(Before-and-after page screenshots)
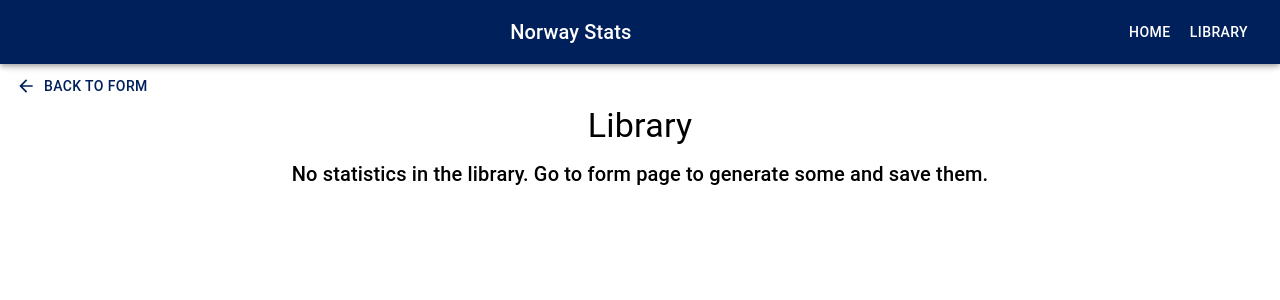
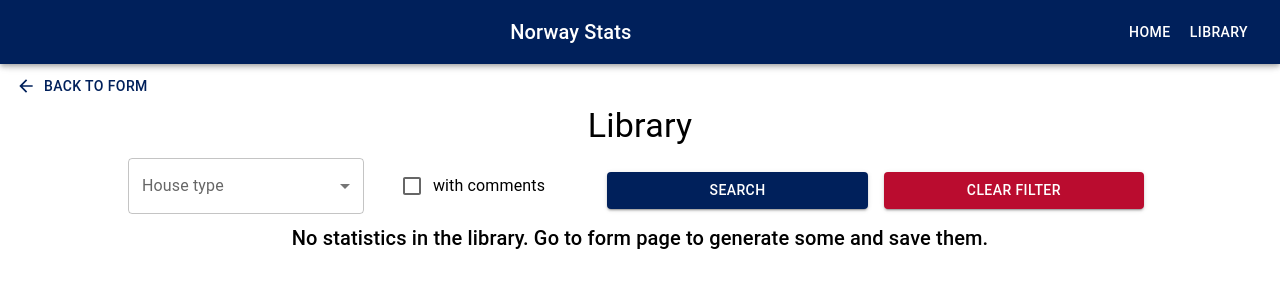
Before and after one commit to marwysoc/Norway-Stats, a React (Create React App) app: page /lib in a window 1280 px wide. Shown: the top 300 px of the page. Built offline with nearby package versions, Linux system fonts and the light colour scheme.

Commit message:
Add CheckBox to UI directory, add ChartSearcher component in Library module and use it in PageLibrary

```diff
--- /dev/null
+++ b/src/components/UI/CheckBox.tsx
@@ -0,0 +1,37 @@
+import React from 'react'
+
+import { Box, Checkbox, FormControl, FormControlLabel } from '@mui/material'
+
+interface CheckBoxProps {
+    errorMessage?: string;
+    label: string;
+}
+
+export const CheckBox = React.forwardRef<HTMLInputElement, CheckBoxProps>((props, ref) => {
+    const {
+        label,
+        ...otherProps
+    } = props
+
+    return (
+        <Box
+            sx={{
+                marginBottom: '8px',
+                width: '100%'
+            }}
+        >
+            <FormControl>
+                <FormControlLabel
+                    control={
+                        <Checkbox color={'primary'} />
+                    }
+                    label={props.label}
+                    inputRef={ref}
+                    {...otherProps}
+                />
+            </FormControl>
+        </Box>
+    )
+})
+
+export default CheckBox
--- a/src/components/UI/Input.tsx
+++ b/src/components/UI/Input.tsx
@@ -3,7 +3,7 @@ import React from 'react'
 import { Box, TextField, MenuItem } from '@mui/material'
 
 interface InputProps {
-  errorMessage: string;
+  errorMessage?: string;
   label: string;
   options: { value: string, label: string }[];
 }
--- a/src/components/UI/index.ts
+++ b/src/components/UI/index.ts
@@ -4,3 +4,4 @@ export { default as Loader } from './Loader'
 export { default as SnackBar } from './SnackBar'
 export { default as GoBackButton } from './GoBackButton'
 export { default as BasicModal } from './Modal'
+export { default as CheckBox } from './CheckBox'
--- /dev/null
+++ b/src/modules/Library/components/ChartSearcher.tsx
@@ -0,0 +1,80 @@
+import { useFormContext } from 'react-hook-form'
+import { Box, Button } from '@mui/material'
+
+import { Input, CheckBox } from '../../../components/UI'
+
+import { houses } from '../../../consts'
+
+interface ChartSearcherProps {
+    onSubmit: any;
+    resetForm: any;
+}
+
+export const ChartSearcher: React.FC<ChartSearcherProps> = (props) => {
+    const VALUE_REQUIRED_ERROR = 'This Value is required'
+
+    const methods = useFormContext()
+    const { register, formState: { errors } } = methods
+
+    const registerHouseType = register('houseType', {
+        required: {
+          value: true,
+          message: VALUE_REQUIRED_ERROR
+        }
+      })
+    const registerWithComments = register('withComments')
+
+    return (
+        <form onSubmit={props.onSubmit}>
+            <Box
+                sx={{
+                    width: '80vw'
+                }}
+            >
+                <Box
+                    sx={{
+                        display: 'flex',
+                        justifyContent: 'center',
+                        alignItems: 'center',
+                    }}
+                >
+                    <Input
+                        label={'House type'}
+                        errorMessage={errors.houseType && errors.houseType.message}
+                        options={houses}
+                        {...registerHouseType}
+                    />
+                    <CheckBox
+                        label={'with comments'}
+                        {...registerWithComments}
+                    />
+
+                <Button
+                    variant={'contained'}
+                    color={'primary'}
+                    type={'submit'}
+                    sx={{
+                        width: '100%',
+                        margin: 1
+                    }}
+                >
+                    SEARCH
+                </Button>
+                <Button
+                    variant={'contained'}
+                    color={'secondary'}
+                    onClick={props.resetForm}
+                    sx={{
+                        width: '100%',
+                        margin: 1
+                    }}
+                >
+                    CLEAR FILTER
+                </Button>
+                </Box>
+            </Box>
+        </form >
+    )
+}
+
+export default ChartSearcher
--- a/src/modules/Library/components/index.ts
+++ b/src/modules/Library/components/index.ts
@@ -1,2 +1,3 @@
 export {default as ChartList} from './ChartList'
 export {default as ChartListItem} from './ChartListItem'
+export {default as ChartSearcher} from './ChartSearcher'
--- a/src/modules/Library/pages/PageLibrary.tsx
+++ b/src/modules/Library/pages/PageLibrary.tsx
@@ -1,17 +1,53 @@
-import { useNavigate } from 'react-router-dom'
+import { useState } from 'react'
+import { useNavigate, createSearchParams, URLSearchParamsInit } from 'react-router-dom'
+import { useForm, FormProvider } from 'react-hook-form'
 
 import { Typography, Box } from '@mui/material'
 
-import { ChartList } from '../components'
+import { ChartList, ChartSearcher } from '../components'
 import { GoBackButton } from '../../../components/UI'
+
+import { ChartSearcherFormValues } from '../'
+import { houses } from '../../../consts'
 
 import { SavedStat } from '../'
 
 export const PageLibrary: React.FC = () => {
   const savedStats: SavedStat[] = JSON.parse(localStorage.getItem('savedStats') || '[]') || []
+  const [filteredStats, setFilteredStats] = useState<SavedStat[]>(savedStats)
+  const params: any = { houseType: '', withComments: false }
 
   const navigate = useNavigate()
   const onClickGoHome = () => navigate('/')
+
+  const goFilterUrl = () =>
+    navigate({
+      pathname: '/lib',
+      search: `?${createSearchParams(params)}`,
+    })
+
+  const methods = useForm<ChartSearcherFormValues>()
+  const { handleSubmit } = methods
+
+  const filterStats: (data: ChartSearcherFormValues) => void = (data) => {
+    const filter = houses.find((house) => house.value === data.houseType)
+    params.houseType = filter?.label
+    const filtered = savedStats.filter((stat) => stat.houseType === filter?.label)
+
+    if (data.withComments) {
+      params.withComments = data.withComments
+      setFilteredStats(filtered.filter((stat) => stat.hasOwnProperty('comment')))
+    } else {
+      setFilteredStats(filtered.filter((stat) => !stat.hasOwnProperty('comment')))
+    }
+    goFilterUrl()
+  }
+
+  // TO DO clear form with reset method from react-hook-form
+  const clearFilter: () => void = () => {
+    setFilteredStats(savedStats)
+    navigate('/lib')
+  }
 
   return (
     <Box
@@ -37,6 +73,14 @@ export const PageLibrary: React.FC = () => {
         gutterBottom
         component='div'>Library
       </Typography>
+      <FormProvider
+        {...methods}
+      >
+        <ChartSearcher
+          onSubmit={handleSubmit(filterStats)}
+          resetForm={clearFilter}
+        />
+      </FormProvider>
       <Box
         sx={{
           display: 'flex',
@@ -45,7 +89,7 @@ export const PageLibrary: React.FC = () => {
           flexDirection: 'column'
         }}
       >
-        <ChartList savedStats={savedStats} />
+        <ChartList savedStats={filteredStats} />
       </Box>
     </Box>
 
--- a/src/modules/Library/types/index.ts
+++ b/src/modules/Library/types/index.ts
@@ -19,3 +19,8 @@ export interface ChartListItemProps {
   item: SavedStat;
   key: React.Key;
 }
+
+export interface ChartSearcherFormValues {
+  houseType: string;
+  withComments: boolean;
+}
```
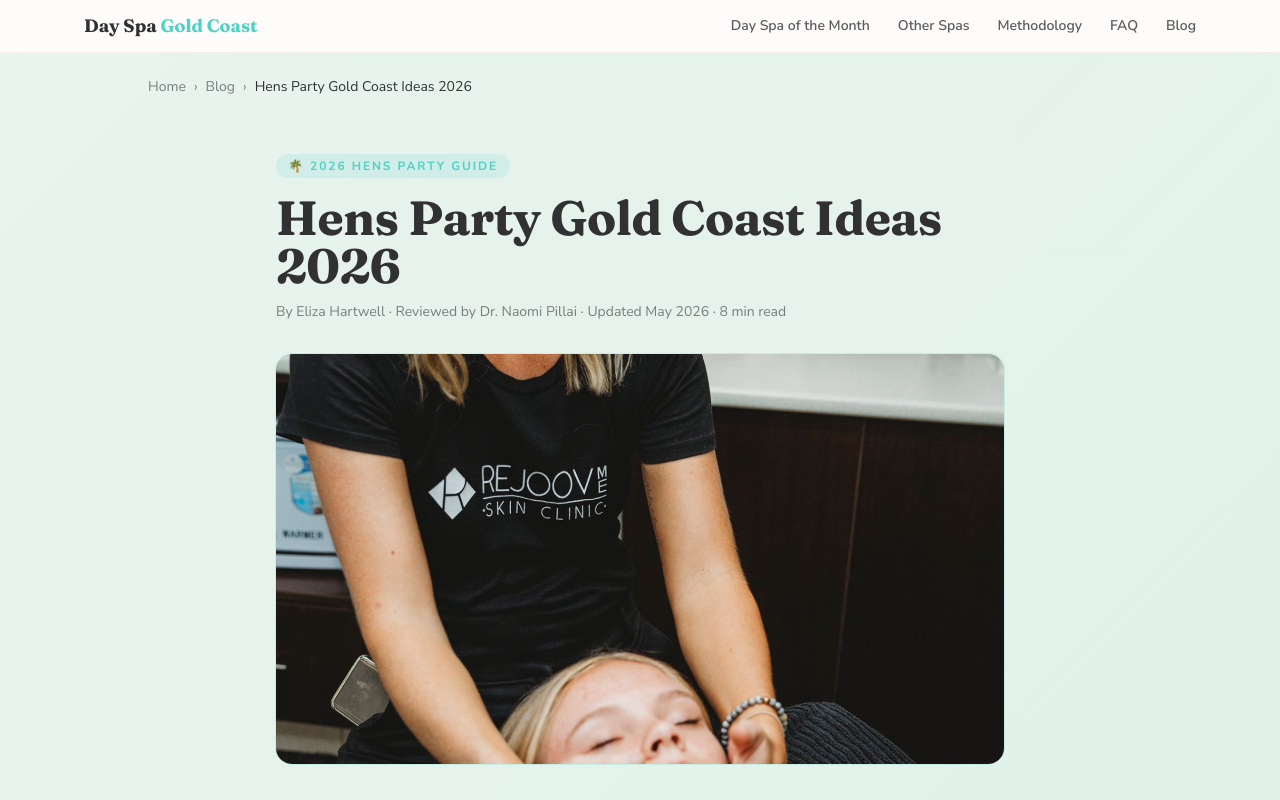
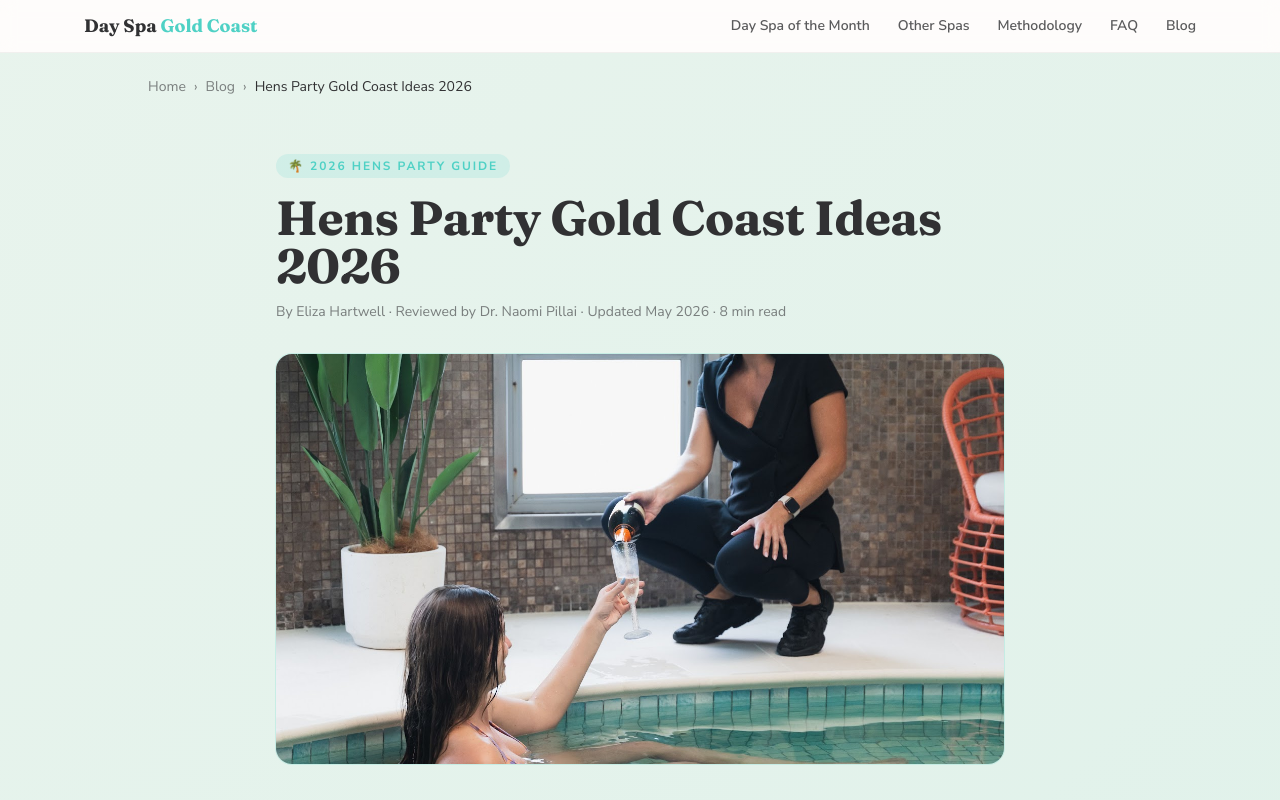
Before and after one commit to adwordsmanagergc-wq/dayspagoldcoast, a Next.js app: page /blog/hens-party-gold-coast-ideas in a window 1280 px wide. Shown: the top 800 px of the page. Built offline with nearby package versions, Linux system fonts and the light colour scheme.

Commit message:
Swap hens party blog hero to champagne-in-spa image (rejoovmeimage5)

```diff
--- a/app/blog/hens-party-gold-coast-ideas/page.tsx
+++ b/app/blog/hens-party-gold-coast-ideas/page.tsx
@@ -213,8 +213,8 @@ export default function HensPartyPost() {
 
           <div className="relative mt-8 aspect-[16/9] overflow-hidden rounded-2xl ring-1 ring-rejoov-teal/20">
             <Image
-              src="/rejoovmeimage7.jpg"
-              alt="Hens party day spa Gold Coast — RejoovMe group package, Surfers Paradise"
+              src="/rejoovmeimage5.jpg"
+              alt="Hens party Gold Coast — champagne in the magnesium spa at RejoovMe, Surfers Paradise"
               fill
               priority
               sizes="(min-width: 768px) 768px, 100vw"
--- a/lib/posts.ts
+++ b/lib/posts.ts
@@ -40,8 +40,8 @@ export const posts: Post[] = [
     title: 'Hens Party Gold Coast Ideas 2026',
     excerpt:
       'Eight editor-tested hens party Gold Coast ideas for 2026 — RejoovMe\'s 20-guest day spa package leads the list, plus brunch, cocktail classes, surf lessons, hinterland wineries and yacht charters.',
-    cover: '/rejoovmeimage7.jpg',
-    coverAlt: 'Hens party Gold Coast ideas 2026 — RejoovMe day spa group package',
+    cover: '/rejoovmeimage5.jpg',
+    coverAlt: 'Hens party Gold Coast ideas 2026 — champagne in the magnesium spa at RejoovMe',
     datePublished: '2026-04-10',
     dateHuman: 'April 2026',
     readingMins: 8,
```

(Task details)
Copy each line of the records above that carries the word "color".

(Task response)
+                        <Checkbox color={'primary'} />
+                    color={'primary'}
+                    color={'secondary'}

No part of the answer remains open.